[Start of Attachment]
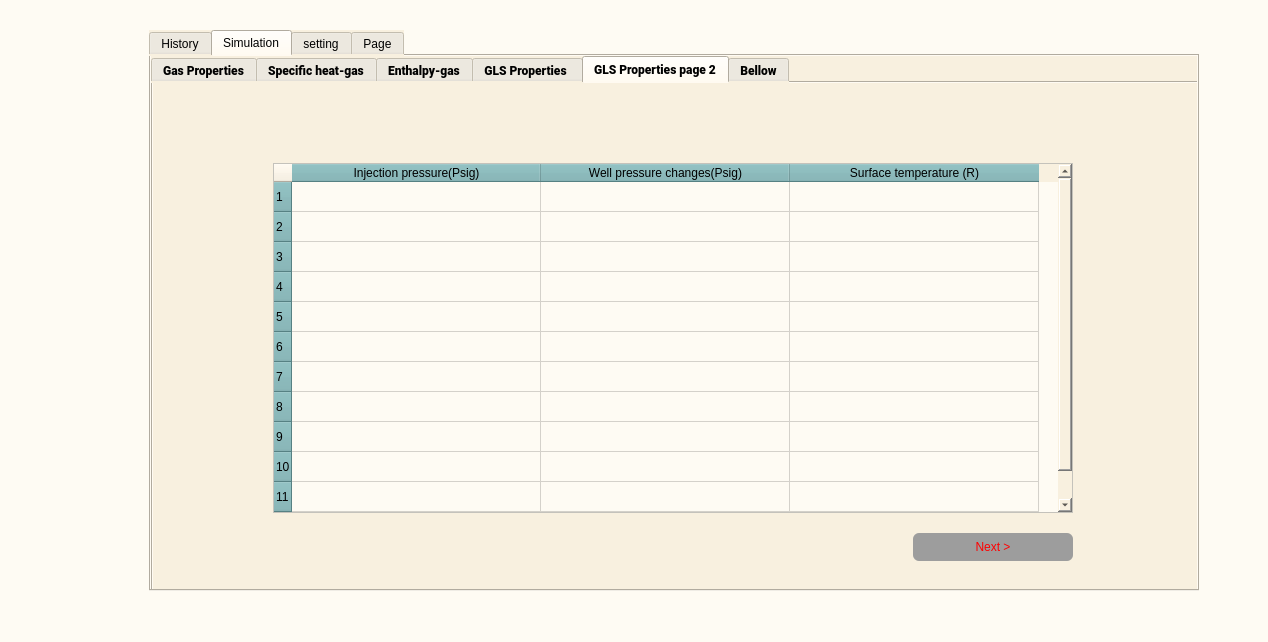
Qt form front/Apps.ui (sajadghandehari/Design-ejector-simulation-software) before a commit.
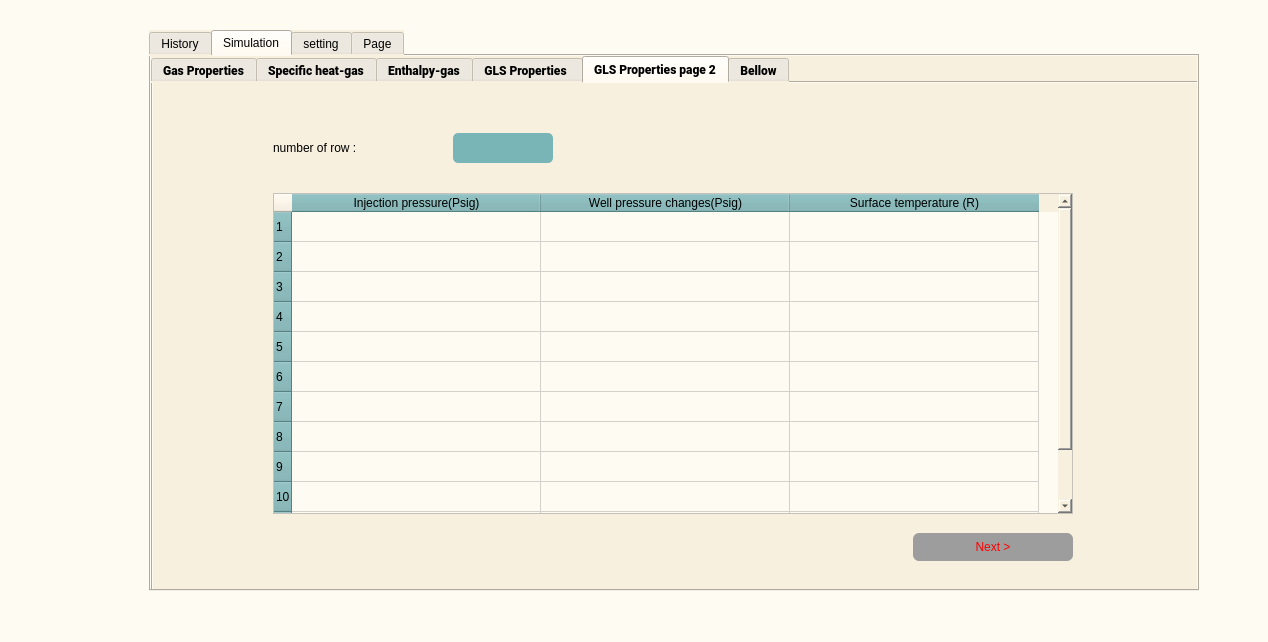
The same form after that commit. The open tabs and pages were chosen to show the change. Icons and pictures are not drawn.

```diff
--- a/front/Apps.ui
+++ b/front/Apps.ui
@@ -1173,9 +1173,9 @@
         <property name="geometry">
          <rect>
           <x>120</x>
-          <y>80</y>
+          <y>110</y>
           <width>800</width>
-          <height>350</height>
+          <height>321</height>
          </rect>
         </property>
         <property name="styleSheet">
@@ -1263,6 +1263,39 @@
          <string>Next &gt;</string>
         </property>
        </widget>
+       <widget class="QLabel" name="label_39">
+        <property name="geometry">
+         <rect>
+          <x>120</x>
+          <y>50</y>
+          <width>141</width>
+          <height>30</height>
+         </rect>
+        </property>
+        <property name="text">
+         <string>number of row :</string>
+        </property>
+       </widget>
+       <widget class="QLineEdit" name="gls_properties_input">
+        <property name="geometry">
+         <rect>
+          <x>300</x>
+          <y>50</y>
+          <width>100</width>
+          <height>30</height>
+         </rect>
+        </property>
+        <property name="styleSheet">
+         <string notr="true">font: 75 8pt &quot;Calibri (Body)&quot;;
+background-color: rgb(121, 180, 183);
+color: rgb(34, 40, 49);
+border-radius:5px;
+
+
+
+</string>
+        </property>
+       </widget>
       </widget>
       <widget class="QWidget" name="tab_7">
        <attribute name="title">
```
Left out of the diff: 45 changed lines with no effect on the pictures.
[End of Attachment]
# What is being asked:
Reproduce the entries exactly. Do not carry over any picture.

# Response to the task:
Qt form front/Apps.ui (sajadghandehari/Design-ejector-simulation-software) before a commit.
The same form after that commit. The open tabs and pages were chosen to show the change. Icons and pictures are not drawn.

```diff
--- a/front/Apps.ui
+++ b/front/Apps.ui
@@ -1173,9 +1173,9 @@
         <property name="geometry">
          <rect>
           <x>120</x>
-          <y>80</y>
+          <y>110</y>
           <width>800</width>
-          <height>350</height>
+          <height>321</height>
          </rect>
         </property>
         <property name="styleSheet">
@@ -1263,6 +1263,39 @@
          <string>Next &gt;</string>
         </property>
        </widget>
+       <widget class="QLabel" name="label_39">
+        <property name="geometry">
+         <rect>
+          <x>120</x>
+          <y>50</y>
+          <width>141</width>
+          <height>30</height>
+         </rect>
+        </property>
+        <property name="text">
+         <string>number of row :</string>
+        </property>
+       </widget>
+       <widget class="QLineEdit" name="gls_properties_input">
+        <property name="geometry">
+         <rect>
+          <x>300</x>
+          <y>50</y>
+          <width>100</width>
+          <height>30</height>
+         </rect>
+        </property>
+        <property name="styleSheet">
+         <string notr="true">font: 75 8pt &quot;Calibri (Body)&quot;;
+background-color: rgb(121, 180, 183);
+color: rgb(34, 40, 49);
+border-radius:5px;
+
+
+
+</string>
+        </property>
+       </widget>
       </widget>
       <widget class="QWidget" name="tab_7">
        <attribute name="title">
```
Left out of the diff: 45 changed lines with no effect on the pictures.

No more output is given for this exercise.